Accept Hosted has no sha512 (or MD5) hash in the response. The element you are looking for will not be there. If you are looking to do a hash verification before taking action on a response, you need to set up webhooks to processing your response. 

The documentation is very misleading then.


This page, for example, states that accept hosted requires the use of a signature key:


Also, the integration documentation at says I should expect a createTransactionResponse in the returned data, but whether this key is present or not is not documented.


Aside from this, using either the transaction hash or webhooks to verify transaction success both have a serious problem, in that it is difficult to authenticate that a completed transaction for the same amount is not replayed by a malicious user to mark multiple orders as paid.  The use of the transaction ID in the transaction hash is not a useful nonce for this since a nonce for authentication has to be generated by the person relying on the authentication -- in this case, by the platform using APIs.


Is there something that prevents this from being a problem?  Because if it's a problem, I can't recommend that is safe to use with opencart even though I'm writing a plugin for it.  I think the only way I can check the order is actually associated with the payment is to use the API and query the transaction myself after it's complete; neither the transaction hash nor the webhooks are useful.


There are a few differences. When you run a chargeCreditCard script YOU are directly creating a transaction. When you make an API call to get a hosted payment page, your API call is purely to call a payment page for the customer to fill out. So if an accept hosted API call were to get a hash returned, it would be a hash to verify that the form was successfully called, which is double work since you have to generate a signature to call the form in the first place.

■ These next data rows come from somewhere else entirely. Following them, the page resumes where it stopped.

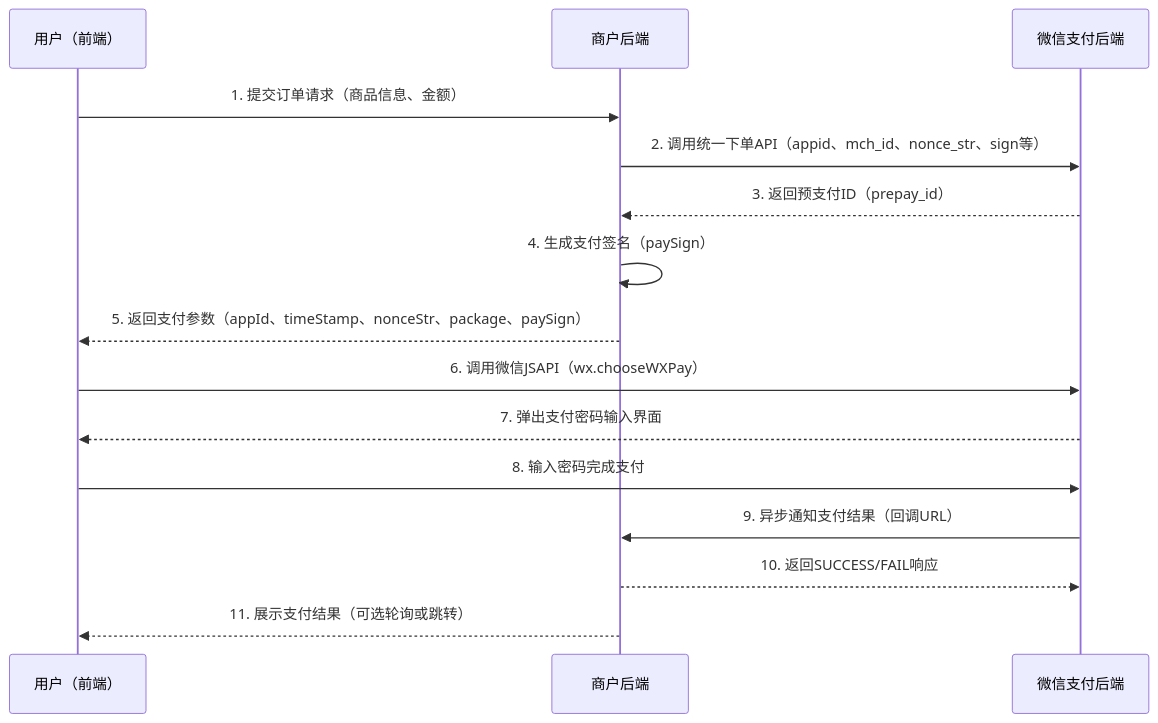
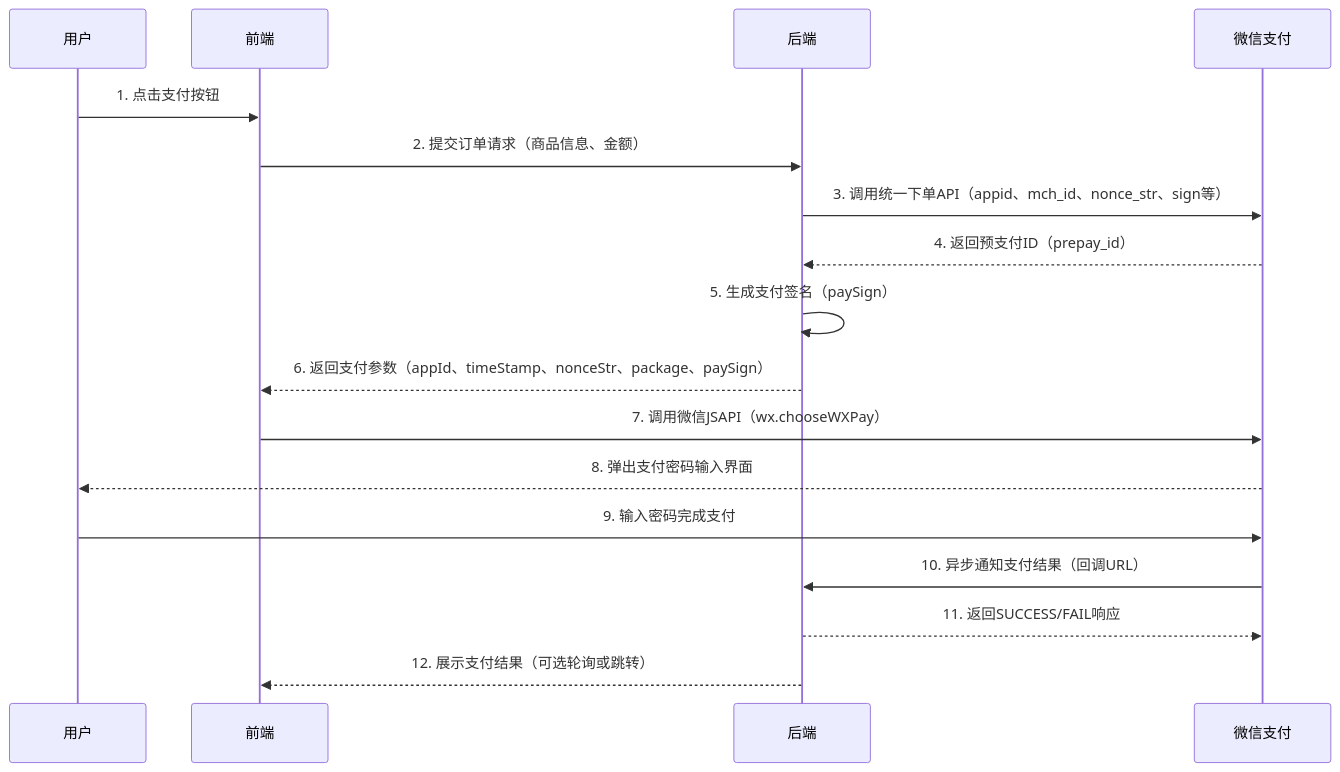
One commit to weihongyu12/web changed the diagram in docs/features/payment/weixinpay/README.md. Above: the diagram before and after it, drawn with Mermaid. The commit also changed other lines of this file and 2 other files, not shown here.

````diff
--- a/docs/features/payment/weixinpay/README.md
+++ b/docs/features/payment/weixinpay/README.md
@@ -6,18 +17,20 @@
 ```mermaid
 sequenceDiagram
-    participant 用户 as 用户（前端）
-    participant 商户后端 as 商户后端
-    participant 微信支付 as 微信支付后端
+    participant 用户 as 用户
+    participant 前端 as 前端
+    participant 后端 as 后端
+    participant 微信支付 as 微信支付
 
-    用户->>商户后端: 1. 提交订单请求（商品信息、金额）
-    商户后端->>微信支付: 2. 调用统一下单API（appid、mch_id、nonce_str、sign等）
-    微信支付-->>商户后端: 3. 返回预支付ID（prepay_id）
-    商户后端->>商户后端: 4. 生成支付签名（paySign）
-    商户后端-->>用户: 5. 返回支付参数（appId、timeStamp、nonceStr、package、paySign）
-    用户->>微信支付: 6. 调用微信JSAPI（wx.chooseWXPay）
-    微信支付-->>用户: 7. 弹出支付密码输入界面
-    用户->>微信支付: 8. 输入密码完成支付
-    微信支付->>商户后端: 9. 异步通知支付结果（回调URL）
-    商户后端-->>微信支付: 10. 返回SUCCESS/FAIL响应
-    商户后端-->>用户: 11. 展示支付结果（可选轮询或跳转）
+    用户->>前端: 1. 点击支付按钮
+    前端->>后端: 2. 提交订单请求（商品信息、金额）
+    后端->>微信支付: 3. 调用统一下单API（appid、mch_id、nonce_str、sign等）
+    微信支付-->>后端: 4. 返回预支付ID（prepay_id）
+    后端->>后端: 5. 生成支付签名（paySign）
+    后端-->>前端: 6. 返回支付参数（appId、timeStamp、nonceStr、package、paySign）
+    前端->>微信支付: 7. 调用微信JSAPI（wx.chooseWXPay）
+    微信支付-->>用户: 8. 弹出支付密码输入界面
+    用户->>微信支付: 9. 输入密码完成支付
+    微信支付->>后端: 10. 异步通知支付结果（回调URL）
+    后端-->>微信支付: 11. 返回SUCCESS/FAIL响应
+    后端-->>前端: 12. 展示支付结果（可选轮询或跳转）
 ```
````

With your iframe it is sent from authnet to you, every time. Accept Hosted needs a signature key to use webhooks. Webhooks are a common component of that integration. On a scale of 1 to 10 webhooks gets at least a 12 in terms of being useful from me. The hash for webhooks is constructed with your signature key and the payload. So what you do is set up your app to do dB updates and run whatever else when the webhook is received, but first you verify the hash. If you and authnet are the only two parties with your signature key then a malicious user has 0 chance of bypassing your verification. The sun will burn out before he/she has gotten remotely even close. I think the math would be 36 raised the the 128th power total possible hash values.

P.S. my caps are not yelling at you I’m on a phone with no bold function.

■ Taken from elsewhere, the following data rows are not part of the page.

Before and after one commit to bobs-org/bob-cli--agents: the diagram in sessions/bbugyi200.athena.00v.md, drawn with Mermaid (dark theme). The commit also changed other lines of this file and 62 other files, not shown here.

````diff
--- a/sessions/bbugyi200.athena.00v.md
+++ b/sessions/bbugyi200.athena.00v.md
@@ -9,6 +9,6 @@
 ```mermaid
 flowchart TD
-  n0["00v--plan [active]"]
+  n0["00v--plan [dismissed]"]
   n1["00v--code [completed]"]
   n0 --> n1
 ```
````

We just ran into this with a new integration and I understand why this verification is not critical when using payment profiles instead of card numbers.


Still, the documentation should be updated to reflect that this field will not be returned when calling createTransactionRequest with a paymentProfileId.